*TASK ITEM:*
For every line in the material below that holds "https", report the line.

START EXERCISE INPUTS

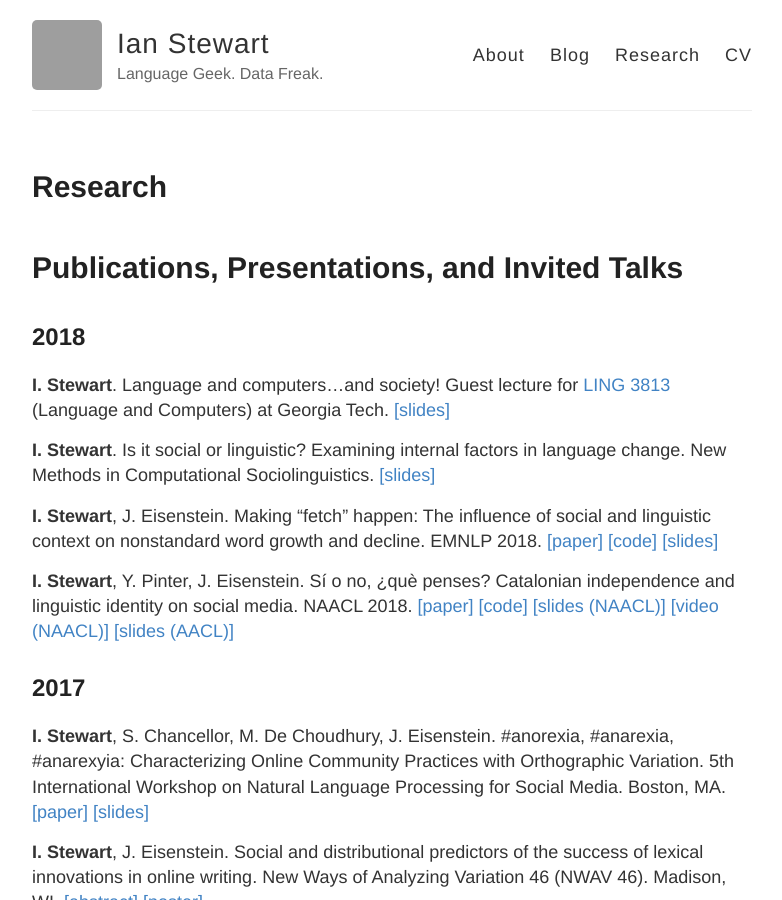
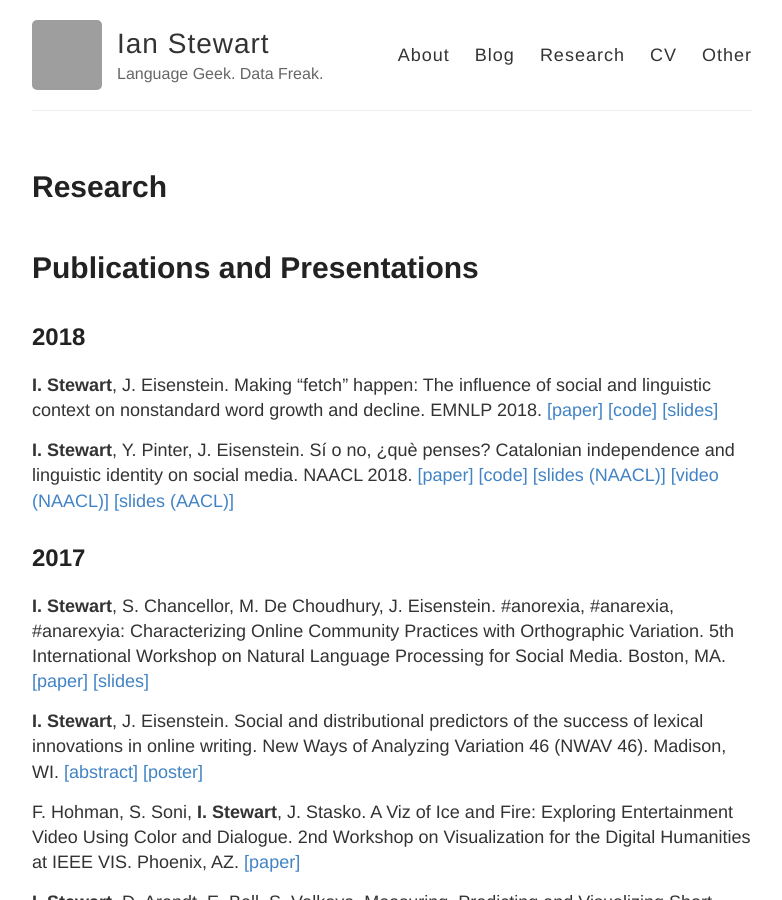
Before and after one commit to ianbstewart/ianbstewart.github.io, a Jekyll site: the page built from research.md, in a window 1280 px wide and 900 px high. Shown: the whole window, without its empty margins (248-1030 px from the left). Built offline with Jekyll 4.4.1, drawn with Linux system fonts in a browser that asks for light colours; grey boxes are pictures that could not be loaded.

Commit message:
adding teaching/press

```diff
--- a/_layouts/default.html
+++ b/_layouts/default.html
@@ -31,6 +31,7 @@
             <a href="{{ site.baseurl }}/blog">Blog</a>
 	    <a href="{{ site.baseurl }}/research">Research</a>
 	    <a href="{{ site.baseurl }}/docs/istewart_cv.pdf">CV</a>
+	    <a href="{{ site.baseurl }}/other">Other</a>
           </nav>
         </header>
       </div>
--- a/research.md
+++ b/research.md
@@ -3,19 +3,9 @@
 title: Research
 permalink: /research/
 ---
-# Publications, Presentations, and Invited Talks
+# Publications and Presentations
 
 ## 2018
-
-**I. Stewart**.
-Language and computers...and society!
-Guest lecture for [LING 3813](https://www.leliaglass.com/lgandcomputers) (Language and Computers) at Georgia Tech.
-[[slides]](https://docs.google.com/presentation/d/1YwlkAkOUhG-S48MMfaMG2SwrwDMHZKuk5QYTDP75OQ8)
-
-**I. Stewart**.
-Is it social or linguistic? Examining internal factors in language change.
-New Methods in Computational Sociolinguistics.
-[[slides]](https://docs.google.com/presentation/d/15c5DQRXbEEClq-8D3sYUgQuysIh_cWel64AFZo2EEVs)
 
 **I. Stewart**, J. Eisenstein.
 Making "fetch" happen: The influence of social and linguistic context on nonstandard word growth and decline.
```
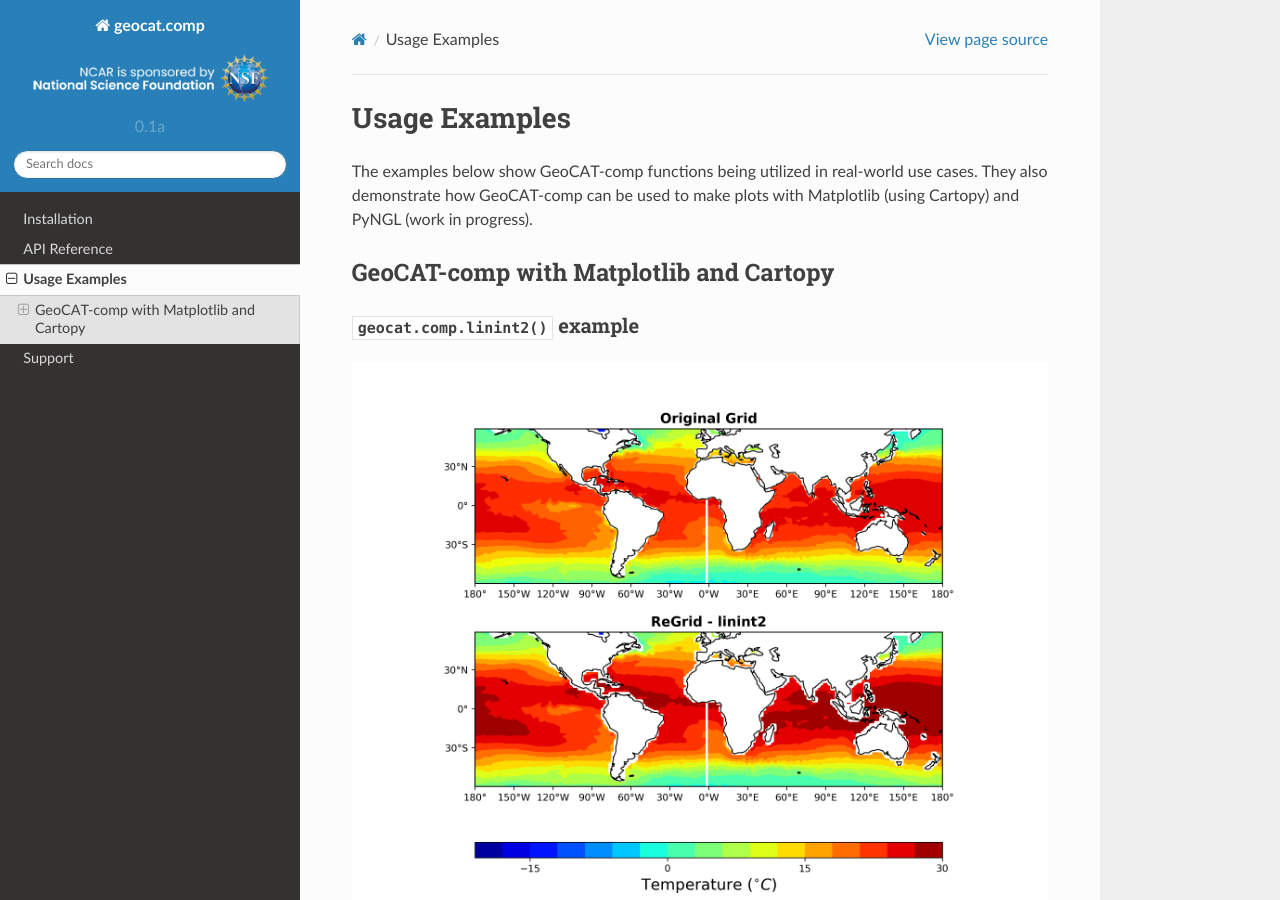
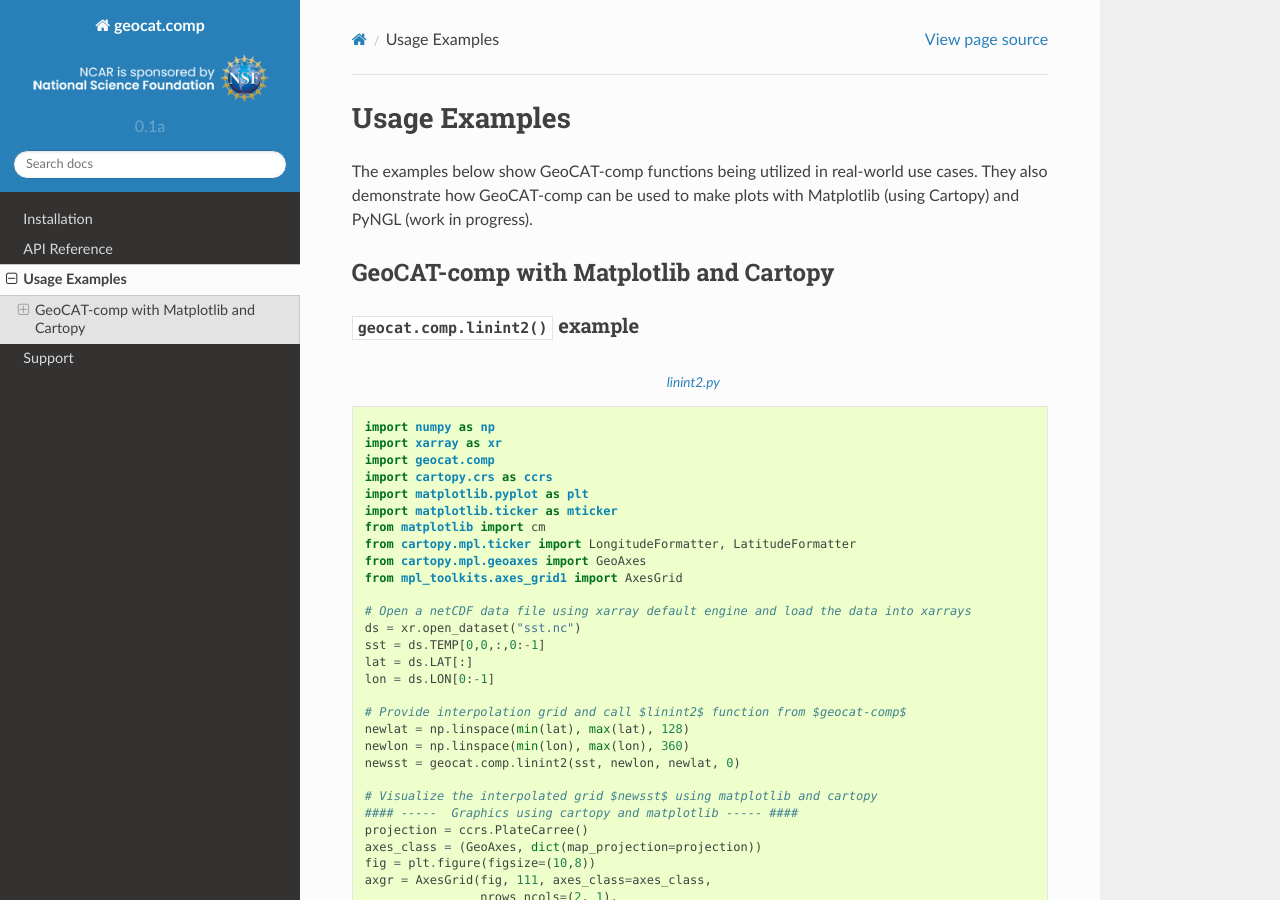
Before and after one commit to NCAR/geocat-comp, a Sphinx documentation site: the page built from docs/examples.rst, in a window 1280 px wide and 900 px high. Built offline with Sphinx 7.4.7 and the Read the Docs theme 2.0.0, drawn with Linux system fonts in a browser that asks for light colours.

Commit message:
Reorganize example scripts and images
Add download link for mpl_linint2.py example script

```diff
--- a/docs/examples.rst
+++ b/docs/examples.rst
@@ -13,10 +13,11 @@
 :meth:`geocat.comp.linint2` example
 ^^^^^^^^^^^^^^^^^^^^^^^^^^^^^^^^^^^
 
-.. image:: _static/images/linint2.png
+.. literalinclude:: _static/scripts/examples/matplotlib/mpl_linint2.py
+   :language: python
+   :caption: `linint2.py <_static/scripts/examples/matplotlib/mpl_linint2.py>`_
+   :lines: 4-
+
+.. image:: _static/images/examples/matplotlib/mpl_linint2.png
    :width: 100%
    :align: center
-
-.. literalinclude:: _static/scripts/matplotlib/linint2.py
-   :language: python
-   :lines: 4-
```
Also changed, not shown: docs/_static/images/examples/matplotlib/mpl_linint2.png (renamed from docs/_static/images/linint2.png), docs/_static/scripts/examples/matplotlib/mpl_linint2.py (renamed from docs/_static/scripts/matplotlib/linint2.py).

END EXERCISE INPUTS

*EXERCISE SOLUTION:*
-Guest lecture for [LING 3813](https://www.leliaglass.com/lgandcomputers) (Language and Computers) at Georgia Tech.
-[[slides]](https://docs.google.com/presentation/d/1YwlkAkOUhG-S48MMfaMG2SwrwDMHZKuk5QYTDP75OQ8)
-[[slides]](https://docs.google.com/presentation/d/15c5DQRXbEEClq-8D3sYUgQuysIh_cWel64AFZo2EEVs)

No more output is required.